The Volokh Conspiracy
Mostly law professors | Sometimes contrarian | Often libertarian | Always independent
In October, New York imposed strict requirements on houses of worship in so-called "microclusters."
- In "Red" zones, houses of worship were limited to the lesser of 25% of maximum capacity, or 10 people. In virtually every house of worship, the 10 person limit controlled.
- In "Orange" zones, houses of worship were limited to the lesser of 33% of maximum capacity, or 25 people. In virtually every house of worship, the 25 person limit controlled.
- In "Yellow" zones, houses of worship did not have a hard capacity cap. Rather, they were subject to a 50% occupancy limit.
In Roman Catholic Diocese of Brooklyn v. Cuomo, the Court declared the 10- and 25-person caps unconstitutional with respect to the applicants. As things stand now, none of the applicants are in Red or Orange Zones. Some of the churches and synagogues are in Yellow zones.
I made an error in Part VI of my series. I wrote that the applicants would not be subject to any limitations. I was wrong. The houses of worship in yellow zones are still subject to the 50% maximum occupancy limit. And if New York City snaps to an Orange Zone, the houses of worship would become subject to the 33% maximum capacity cap. And, if any microclusters are placed in the Red Zone, the 25% cap would remain. The applicants did not challenge the percentage caps, and the Supreme Court had no occasion to rule on them.
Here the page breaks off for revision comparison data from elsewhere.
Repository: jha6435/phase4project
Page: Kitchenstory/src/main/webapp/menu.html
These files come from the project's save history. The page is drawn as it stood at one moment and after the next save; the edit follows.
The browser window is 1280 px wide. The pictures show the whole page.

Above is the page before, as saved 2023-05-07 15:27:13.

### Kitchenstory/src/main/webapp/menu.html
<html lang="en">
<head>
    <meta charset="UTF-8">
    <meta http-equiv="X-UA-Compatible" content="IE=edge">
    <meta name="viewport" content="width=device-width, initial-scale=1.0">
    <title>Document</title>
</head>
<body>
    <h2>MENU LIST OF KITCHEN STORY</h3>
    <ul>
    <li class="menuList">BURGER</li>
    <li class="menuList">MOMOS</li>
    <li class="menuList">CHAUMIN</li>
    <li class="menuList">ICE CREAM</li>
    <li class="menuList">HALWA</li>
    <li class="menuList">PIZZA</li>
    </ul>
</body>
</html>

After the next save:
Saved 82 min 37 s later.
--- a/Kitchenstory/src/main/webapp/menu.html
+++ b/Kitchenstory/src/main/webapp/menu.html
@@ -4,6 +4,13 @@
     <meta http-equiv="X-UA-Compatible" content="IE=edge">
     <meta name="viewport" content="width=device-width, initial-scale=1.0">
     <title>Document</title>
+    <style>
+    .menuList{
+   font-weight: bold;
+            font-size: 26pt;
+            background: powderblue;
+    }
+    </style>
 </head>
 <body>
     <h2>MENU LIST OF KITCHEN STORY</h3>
Now, all houses of worship in yellow zones are subject to the 50% cap. Indeed, my understanding is that houses of worship in "white" zone–that is, are not subject to a microcluster rule–are also subject to the 50% cap.
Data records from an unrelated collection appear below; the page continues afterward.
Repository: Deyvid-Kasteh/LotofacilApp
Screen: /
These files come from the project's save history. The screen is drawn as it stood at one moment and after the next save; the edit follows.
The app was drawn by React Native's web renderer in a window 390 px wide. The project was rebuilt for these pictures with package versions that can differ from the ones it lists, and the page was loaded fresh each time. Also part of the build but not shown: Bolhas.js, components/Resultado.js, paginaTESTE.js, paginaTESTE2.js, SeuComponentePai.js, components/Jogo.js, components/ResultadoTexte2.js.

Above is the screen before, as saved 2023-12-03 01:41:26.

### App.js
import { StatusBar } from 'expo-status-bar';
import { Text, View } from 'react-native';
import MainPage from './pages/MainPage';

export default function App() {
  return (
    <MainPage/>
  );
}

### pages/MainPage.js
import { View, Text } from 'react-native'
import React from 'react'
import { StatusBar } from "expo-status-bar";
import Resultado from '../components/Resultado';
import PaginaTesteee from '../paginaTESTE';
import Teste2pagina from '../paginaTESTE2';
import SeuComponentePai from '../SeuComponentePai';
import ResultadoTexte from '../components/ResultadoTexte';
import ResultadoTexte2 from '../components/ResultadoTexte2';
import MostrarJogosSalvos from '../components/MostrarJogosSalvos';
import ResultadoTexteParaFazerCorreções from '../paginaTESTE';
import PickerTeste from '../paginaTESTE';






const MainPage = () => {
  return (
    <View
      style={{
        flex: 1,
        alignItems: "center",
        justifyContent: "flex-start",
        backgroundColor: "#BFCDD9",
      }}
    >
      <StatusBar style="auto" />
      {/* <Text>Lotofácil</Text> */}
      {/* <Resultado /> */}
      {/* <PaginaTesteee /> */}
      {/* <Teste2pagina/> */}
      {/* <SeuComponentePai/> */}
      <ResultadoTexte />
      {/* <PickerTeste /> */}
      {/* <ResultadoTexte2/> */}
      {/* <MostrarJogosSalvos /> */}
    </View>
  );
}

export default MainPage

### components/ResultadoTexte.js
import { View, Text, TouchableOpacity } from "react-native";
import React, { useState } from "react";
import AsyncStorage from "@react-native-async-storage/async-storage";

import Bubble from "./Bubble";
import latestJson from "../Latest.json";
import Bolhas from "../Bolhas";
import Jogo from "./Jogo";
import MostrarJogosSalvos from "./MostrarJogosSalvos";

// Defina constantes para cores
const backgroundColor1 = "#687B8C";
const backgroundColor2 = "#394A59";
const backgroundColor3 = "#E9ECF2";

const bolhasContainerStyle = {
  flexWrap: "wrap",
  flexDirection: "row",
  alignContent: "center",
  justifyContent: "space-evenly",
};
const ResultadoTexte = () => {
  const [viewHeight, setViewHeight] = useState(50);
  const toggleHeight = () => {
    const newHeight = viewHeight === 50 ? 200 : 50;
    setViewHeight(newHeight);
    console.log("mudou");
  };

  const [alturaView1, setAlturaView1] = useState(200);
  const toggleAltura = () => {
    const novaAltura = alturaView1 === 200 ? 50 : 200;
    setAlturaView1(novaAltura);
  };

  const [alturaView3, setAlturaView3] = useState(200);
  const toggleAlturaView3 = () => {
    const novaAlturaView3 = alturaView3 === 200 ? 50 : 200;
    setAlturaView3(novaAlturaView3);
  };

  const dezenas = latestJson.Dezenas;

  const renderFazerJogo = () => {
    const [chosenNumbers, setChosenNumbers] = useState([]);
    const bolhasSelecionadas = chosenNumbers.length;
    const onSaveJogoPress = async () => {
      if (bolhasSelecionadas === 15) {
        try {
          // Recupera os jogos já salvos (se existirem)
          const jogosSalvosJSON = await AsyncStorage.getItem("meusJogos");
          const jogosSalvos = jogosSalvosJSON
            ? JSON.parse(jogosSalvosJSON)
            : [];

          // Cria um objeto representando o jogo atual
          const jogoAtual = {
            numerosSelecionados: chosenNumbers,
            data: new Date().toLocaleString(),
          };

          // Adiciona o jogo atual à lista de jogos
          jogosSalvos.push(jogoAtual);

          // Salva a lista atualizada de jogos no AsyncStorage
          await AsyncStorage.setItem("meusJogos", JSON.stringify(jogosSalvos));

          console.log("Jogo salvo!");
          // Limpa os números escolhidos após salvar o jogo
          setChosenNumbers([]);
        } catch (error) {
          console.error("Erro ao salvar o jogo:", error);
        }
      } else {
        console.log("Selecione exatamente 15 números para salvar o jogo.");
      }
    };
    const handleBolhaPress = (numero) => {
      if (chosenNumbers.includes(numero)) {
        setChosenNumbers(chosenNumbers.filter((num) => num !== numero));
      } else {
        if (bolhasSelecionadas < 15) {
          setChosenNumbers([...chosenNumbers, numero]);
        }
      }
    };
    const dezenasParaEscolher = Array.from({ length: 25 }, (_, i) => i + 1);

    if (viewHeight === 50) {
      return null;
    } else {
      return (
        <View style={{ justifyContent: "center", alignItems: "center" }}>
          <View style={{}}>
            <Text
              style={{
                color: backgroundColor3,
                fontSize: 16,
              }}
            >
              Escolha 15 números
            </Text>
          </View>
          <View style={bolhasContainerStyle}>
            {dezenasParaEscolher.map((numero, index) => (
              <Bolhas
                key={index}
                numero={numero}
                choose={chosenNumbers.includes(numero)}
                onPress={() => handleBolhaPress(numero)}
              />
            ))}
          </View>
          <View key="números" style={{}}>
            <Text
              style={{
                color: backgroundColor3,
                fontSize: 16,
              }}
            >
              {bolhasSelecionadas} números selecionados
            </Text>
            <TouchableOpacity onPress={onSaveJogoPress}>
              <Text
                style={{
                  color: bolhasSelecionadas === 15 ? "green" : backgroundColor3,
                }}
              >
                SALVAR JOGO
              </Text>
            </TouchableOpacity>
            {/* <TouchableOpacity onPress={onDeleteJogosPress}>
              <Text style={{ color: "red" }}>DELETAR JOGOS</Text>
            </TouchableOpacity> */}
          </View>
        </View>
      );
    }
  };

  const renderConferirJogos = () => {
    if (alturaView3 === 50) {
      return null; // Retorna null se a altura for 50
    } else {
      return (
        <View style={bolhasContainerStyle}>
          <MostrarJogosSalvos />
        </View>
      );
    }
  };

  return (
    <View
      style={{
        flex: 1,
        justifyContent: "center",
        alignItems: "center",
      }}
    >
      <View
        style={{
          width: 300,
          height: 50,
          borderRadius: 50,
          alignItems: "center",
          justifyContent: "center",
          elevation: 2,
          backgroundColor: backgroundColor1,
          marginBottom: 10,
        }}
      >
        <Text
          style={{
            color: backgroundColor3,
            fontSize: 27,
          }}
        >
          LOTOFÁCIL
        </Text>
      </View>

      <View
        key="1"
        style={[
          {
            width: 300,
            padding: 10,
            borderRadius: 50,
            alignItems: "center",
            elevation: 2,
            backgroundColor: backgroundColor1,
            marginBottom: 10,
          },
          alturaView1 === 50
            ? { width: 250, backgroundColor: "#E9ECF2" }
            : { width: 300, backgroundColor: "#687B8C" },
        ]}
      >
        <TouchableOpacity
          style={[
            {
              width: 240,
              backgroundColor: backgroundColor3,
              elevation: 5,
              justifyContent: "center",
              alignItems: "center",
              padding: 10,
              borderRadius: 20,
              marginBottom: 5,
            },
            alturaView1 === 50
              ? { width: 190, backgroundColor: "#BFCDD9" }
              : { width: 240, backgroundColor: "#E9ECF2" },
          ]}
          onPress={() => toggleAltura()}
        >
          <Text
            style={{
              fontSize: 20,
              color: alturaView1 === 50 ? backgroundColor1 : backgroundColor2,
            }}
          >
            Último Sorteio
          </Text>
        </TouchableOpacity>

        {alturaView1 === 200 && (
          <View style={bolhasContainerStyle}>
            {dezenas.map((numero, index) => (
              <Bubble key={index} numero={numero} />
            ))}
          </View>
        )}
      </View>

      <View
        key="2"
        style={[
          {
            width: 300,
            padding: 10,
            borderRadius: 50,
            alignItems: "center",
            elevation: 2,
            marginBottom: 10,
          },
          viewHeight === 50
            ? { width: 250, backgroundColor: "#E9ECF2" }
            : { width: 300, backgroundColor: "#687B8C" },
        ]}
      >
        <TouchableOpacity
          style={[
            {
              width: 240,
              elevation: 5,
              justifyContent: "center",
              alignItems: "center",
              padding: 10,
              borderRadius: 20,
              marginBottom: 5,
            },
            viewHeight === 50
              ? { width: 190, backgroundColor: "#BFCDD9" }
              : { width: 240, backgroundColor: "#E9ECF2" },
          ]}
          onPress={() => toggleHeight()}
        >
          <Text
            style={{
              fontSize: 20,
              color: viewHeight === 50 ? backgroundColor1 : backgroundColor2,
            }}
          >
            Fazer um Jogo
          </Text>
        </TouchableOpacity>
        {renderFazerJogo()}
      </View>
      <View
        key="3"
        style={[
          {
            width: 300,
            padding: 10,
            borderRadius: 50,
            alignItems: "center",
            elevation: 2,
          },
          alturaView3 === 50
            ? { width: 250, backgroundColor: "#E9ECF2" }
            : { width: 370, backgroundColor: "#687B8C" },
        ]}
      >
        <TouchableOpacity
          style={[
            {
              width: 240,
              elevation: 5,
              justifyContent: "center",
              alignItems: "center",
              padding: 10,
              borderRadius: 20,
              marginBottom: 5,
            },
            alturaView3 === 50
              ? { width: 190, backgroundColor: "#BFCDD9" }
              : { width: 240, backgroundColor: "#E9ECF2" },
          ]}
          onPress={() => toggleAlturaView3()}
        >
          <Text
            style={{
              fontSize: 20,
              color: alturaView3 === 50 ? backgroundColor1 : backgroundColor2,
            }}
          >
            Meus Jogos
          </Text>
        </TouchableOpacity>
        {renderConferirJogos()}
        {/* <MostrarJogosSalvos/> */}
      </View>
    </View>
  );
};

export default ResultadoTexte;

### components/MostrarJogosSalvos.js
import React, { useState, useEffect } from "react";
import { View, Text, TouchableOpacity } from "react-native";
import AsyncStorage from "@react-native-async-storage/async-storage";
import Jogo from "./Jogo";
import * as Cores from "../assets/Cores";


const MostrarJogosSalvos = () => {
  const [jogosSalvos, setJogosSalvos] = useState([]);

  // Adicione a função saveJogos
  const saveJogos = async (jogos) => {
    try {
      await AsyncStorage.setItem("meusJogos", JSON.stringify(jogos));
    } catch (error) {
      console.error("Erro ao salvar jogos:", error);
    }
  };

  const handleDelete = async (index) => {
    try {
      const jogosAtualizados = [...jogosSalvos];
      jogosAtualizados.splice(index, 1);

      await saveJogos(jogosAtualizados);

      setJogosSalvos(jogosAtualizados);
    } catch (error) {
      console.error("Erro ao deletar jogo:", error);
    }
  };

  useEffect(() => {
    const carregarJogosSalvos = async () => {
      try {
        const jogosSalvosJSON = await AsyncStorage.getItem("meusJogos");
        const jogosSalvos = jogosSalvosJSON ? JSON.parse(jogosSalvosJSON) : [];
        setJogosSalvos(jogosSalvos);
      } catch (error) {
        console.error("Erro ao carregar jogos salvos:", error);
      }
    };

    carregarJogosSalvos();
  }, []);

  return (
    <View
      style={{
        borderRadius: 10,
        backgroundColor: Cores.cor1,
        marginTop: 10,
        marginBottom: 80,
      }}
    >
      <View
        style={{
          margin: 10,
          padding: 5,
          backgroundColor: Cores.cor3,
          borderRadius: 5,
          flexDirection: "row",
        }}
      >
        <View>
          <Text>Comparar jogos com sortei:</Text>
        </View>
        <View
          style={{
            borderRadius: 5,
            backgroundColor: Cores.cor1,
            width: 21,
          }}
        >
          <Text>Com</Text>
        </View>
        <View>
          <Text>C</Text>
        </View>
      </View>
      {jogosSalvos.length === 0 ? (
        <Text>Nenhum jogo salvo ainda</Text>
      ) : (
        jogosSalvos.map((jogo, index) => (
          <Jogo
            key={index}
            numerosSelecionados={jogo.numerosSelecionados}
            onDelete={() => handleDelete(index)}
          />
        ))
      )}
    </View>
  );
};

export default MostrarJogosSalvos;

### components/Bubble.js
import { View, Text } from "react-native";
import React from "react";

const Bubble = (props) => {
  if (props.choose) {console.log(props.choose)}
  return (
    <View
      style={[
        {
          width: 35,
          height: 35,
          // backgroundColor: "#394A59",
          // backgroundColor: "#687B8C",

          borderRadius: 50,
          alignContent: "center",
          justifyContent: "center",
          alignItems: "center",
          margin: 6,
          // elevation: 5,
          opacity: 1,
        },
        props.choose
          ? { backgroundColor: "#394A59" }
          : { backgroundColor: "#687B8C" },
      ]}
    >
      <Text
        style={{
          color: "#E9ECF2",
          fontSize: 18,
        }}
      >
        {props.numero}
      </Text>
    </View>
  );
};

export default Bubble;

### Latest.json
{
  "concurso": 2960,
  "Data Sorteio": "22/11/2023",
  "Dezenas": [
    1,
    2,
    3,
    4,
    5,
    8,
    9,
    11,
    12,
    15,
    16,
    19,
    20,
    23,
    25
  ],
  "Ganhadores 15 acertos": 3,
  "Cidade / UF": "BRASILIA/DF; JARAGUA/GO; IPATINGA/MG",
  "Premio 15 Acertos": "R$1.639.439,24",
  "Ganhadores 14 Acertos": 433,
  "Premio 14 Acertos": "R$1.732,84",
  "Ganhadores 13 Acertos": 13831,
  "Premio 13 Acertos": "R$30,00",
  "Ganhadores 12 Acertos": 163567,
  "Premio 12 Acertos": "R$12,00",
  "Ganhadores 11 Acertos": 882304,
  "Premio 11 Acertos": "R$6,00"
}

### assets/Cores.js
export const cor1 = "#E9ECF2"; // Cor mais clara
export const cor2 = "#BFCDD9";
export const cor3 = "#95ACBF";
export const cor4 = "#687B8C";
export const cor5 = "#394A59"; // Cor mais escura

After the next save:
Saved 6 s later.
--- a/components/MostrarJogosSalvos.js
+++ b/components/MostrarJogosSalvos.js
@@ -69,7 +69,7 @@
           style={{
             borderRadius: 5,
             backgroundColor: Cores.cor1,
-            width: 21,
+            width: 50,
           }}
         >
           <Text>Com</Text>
The Supreme Court's injunction will stretch until the disposition of the certiorari grant. At this point, the Second Circuit's proceedings will have no impact on the state of affairs in New York.